The study of music not only deepens the student’s appreciation and understanding of art, culture, and history; it hones the analytic, writing, creative, and critical thinking skills as much as or more than any liberal arts subject. Music incorporates theory, much as math does, and composition, much as any study of the arts. But the study of music also includes cultural history, politics, science (sound studies), and philosophy. Many of our students are performers. We believe that understanding the cultural and historical background of the music we perform will result in a better performance.
The Music Department covers a wide range of styles and genres: the whole gamut of Western music history is represented from medieval chant to contemporary composition, as are large areas of musical traditions from other parts of the world, with a specific emphasis on South Asian and African cultures, jazz, and American music. Popular music has been represented in recent years by classes from California in the 60s to Global pop to the study of activism through music and songwriting.
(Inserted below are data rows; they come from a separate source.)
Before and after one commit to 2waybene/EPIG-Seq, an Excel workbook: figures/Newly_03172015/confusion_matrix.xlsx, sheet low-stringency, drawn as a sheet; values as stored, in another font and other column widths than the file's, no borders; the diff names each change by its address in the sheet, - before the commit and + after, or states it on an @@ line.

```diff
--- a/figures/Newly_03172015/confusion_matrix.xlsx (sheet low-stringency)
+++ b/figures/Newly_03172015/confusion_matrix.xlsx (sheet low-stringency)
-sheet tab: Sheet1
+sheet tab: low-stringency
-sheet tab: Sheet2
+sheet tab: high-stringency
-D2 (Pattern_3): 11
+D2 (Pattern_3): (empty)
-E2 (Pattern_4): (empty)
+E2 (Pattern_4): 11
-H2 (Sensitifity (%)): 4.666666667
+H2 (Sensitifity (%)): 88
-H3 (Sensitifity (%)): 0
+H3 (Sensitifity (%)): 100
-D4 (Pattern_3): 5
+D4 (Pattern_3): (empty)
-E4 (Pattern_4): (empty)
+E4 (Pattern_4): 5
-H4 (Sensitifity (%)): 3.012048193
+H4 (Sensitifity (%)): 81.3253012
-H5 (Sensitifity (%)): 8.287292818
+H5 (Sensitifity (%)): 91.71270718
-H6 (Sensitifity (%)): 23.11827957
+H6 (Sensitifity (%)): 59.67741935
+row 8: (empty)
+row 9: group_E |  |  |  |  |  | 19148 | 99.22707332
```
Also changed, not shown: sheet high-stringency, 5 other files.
The requirements for a music concentration are very flexible.
Our faculty numbers 26 members, and we serve approximately 30-50 undergraduate concentrators (as well as 60-70 PhD students). Students reap the advantages of a smaller concentration: individual attention, friendliness, the opportunity to get to know faculty, fellow students, graduate students in music, and to become familiar with the department’s many resources.
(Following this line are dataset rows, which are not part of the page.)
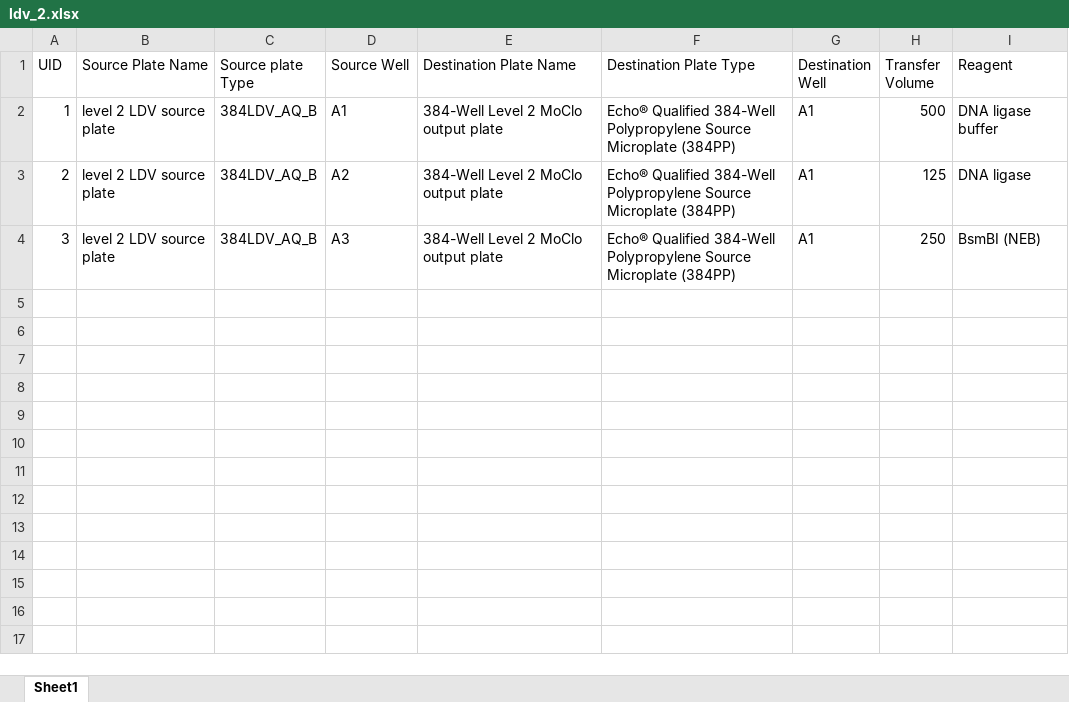
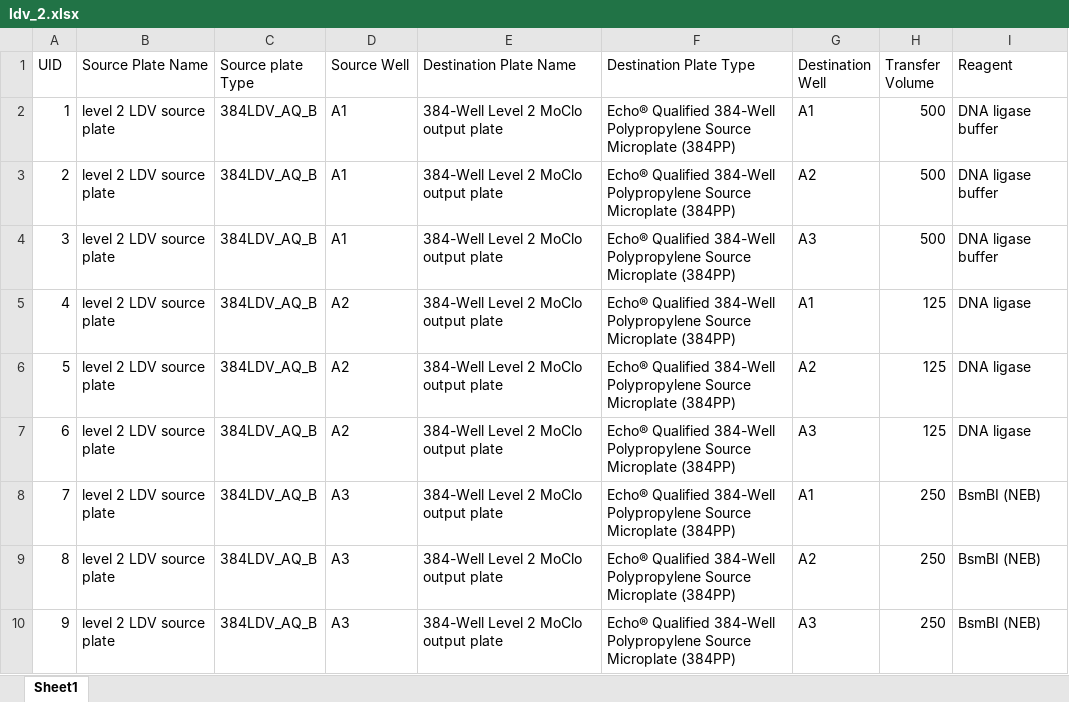
Before and after one commit to phoenixgater/SynBioMate, an Excel workbook: ldv_2.xlsx, sheet Sheet1, drawn as a sheet; values as stored, in another font and other column widths than the file's, no borders; the diff names each change by its address in the sheet, - before the commit and + after, or states it on an @@ line.

```diff
--- a/ldv_2.xlsx (sheet Sheet1)
+++ b/ldv_2.xlsx (sheet Sheet1)
-D3 (Source Well): A2
+D3 (Source Well): A1
-G3 (Destination Well): A1
+G3 (Destination Well): A2
-H3 (Transfer Volume): 125
+H3 (Transfer Volume): 500
-I3 (Reagent): DNA ligase
+I3 (Reagent): DNA ligase buffer
-D4 (Source Well): A3
+D4 (Source Well): A1
-G4 (Destination Well): A1
+G4 (Destination Well): A3
-H4 (Transfer Volume): 250
+H4 (Transfer Volume): 500
-I4 (Reagent): BsmBI (NEB)
+I4 (Reagent): DNA ligase buffer
+row 5: 4 | level 2 LDV source plate | 384LDV_AQ_B | A2 | 384-Well Level 2 MoClo output plate | Echo® Qualified 384-Well Polypropylene Source Microplate (384PP) | A1 | 125 | DNA ligase
+row 6: 5 | level 2 LDV source plate | 384LDV_AQ_B | A2 | 384-Well Level 2 MoClo output plate | Echo® Qualified 384-Well Polypropylene Source Microplate (384PP) | A2 | 125 | DNA ligase
+row 7: 6 | level 2 LDV source plate | 384LDV_AQ_B | A2 | 384-Well Level 2 MoClo output plate | Echo® Qualified 384-Well Polypropylene Source Microplate (384PP) | A3 | 125 | DNA ligase
+row 8: 7 | level 2 LDV source plate | 384LDV_AQ_B | A3 | 384-Well Level 2 MoClo output plate | Echo® Qualified 384-Well Polypropylene Source Microplate (384PP) | A1 | 250 | BsmBI (NEB)
+row 9: 8 | level 2 LDV source plate | 384LDV_AQ_B | A3 | 384-Well Level 2 MoClo output plate | Echo® Qualified 384-Well Polypropylene Source Microplate (384PP) | A2 | 250 | BsmBI (NEB)
+row 10: 9 | level 2 LDV source plate | 384LDV_AQ_B | A3 | 384-Well Level 2 MoClo output plate | Echo® Qualified 384-Well Polypropylene Source Microplate (384PP) | A3 | 250 | BsmBI (NEB)
```
Also changed, not shown: 6res.xlsx, 6res_2.xlsx, 5 other files.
The Graduate Program of the Department of Music offers advanced training in historical musicology, ethnomusicology, theory, and composition, leading to the degree of PhD in Music. There is no admission to an AM program separate from these PhD programs. In unusual cases, students who cannot successfully complete the General Examination may be given the option of completing the requirements for a terminal AM degree.
At any given time, there are 55-70 graduate students in residence, and 6-12 new graduate students enter each year. The Music Building contains a concert hall (the John Knowles Paine Concert Hall), classrooms, faculty and graduate offices, a superb research library (the Eda Kuhn Loeb Music Library), a microfilm library of primary source materials (the Isham Memorial Library), an archive of world music recordings, listening facilities, a high-quality electronic music studio (HUSEAC: Harvard University Studio for Electroacoustic Composition), an ethnomusicology lab, a collection of early instruments, chamber music rehearsal rooms, and individual piano practice rooms. Other facilities throughout Harvard University include the vast resources of Widener Library, the Houghton Library (which contains rare music prints and manuscripts, and autographs of major composers), Lamont Media, and the libraries and practice rooms of the Dudley House (the center of graduate student activities). In addition, a wealth of musical opportunities is readily available to students at Harvard and at the many neighboring universities (e.g., Boston University, Berklee, Brandeis University, M.I.T, and New England Conservatory) and civic and professional institutions (e.g., Boston Symphony Orchestra, Boston Public Library, and Museum of Fine Arts with the Mason Collection of Musical Instruments).
Graduate students are awarded six years guaranteed funding (including living expenses) when accepted to a PhD program.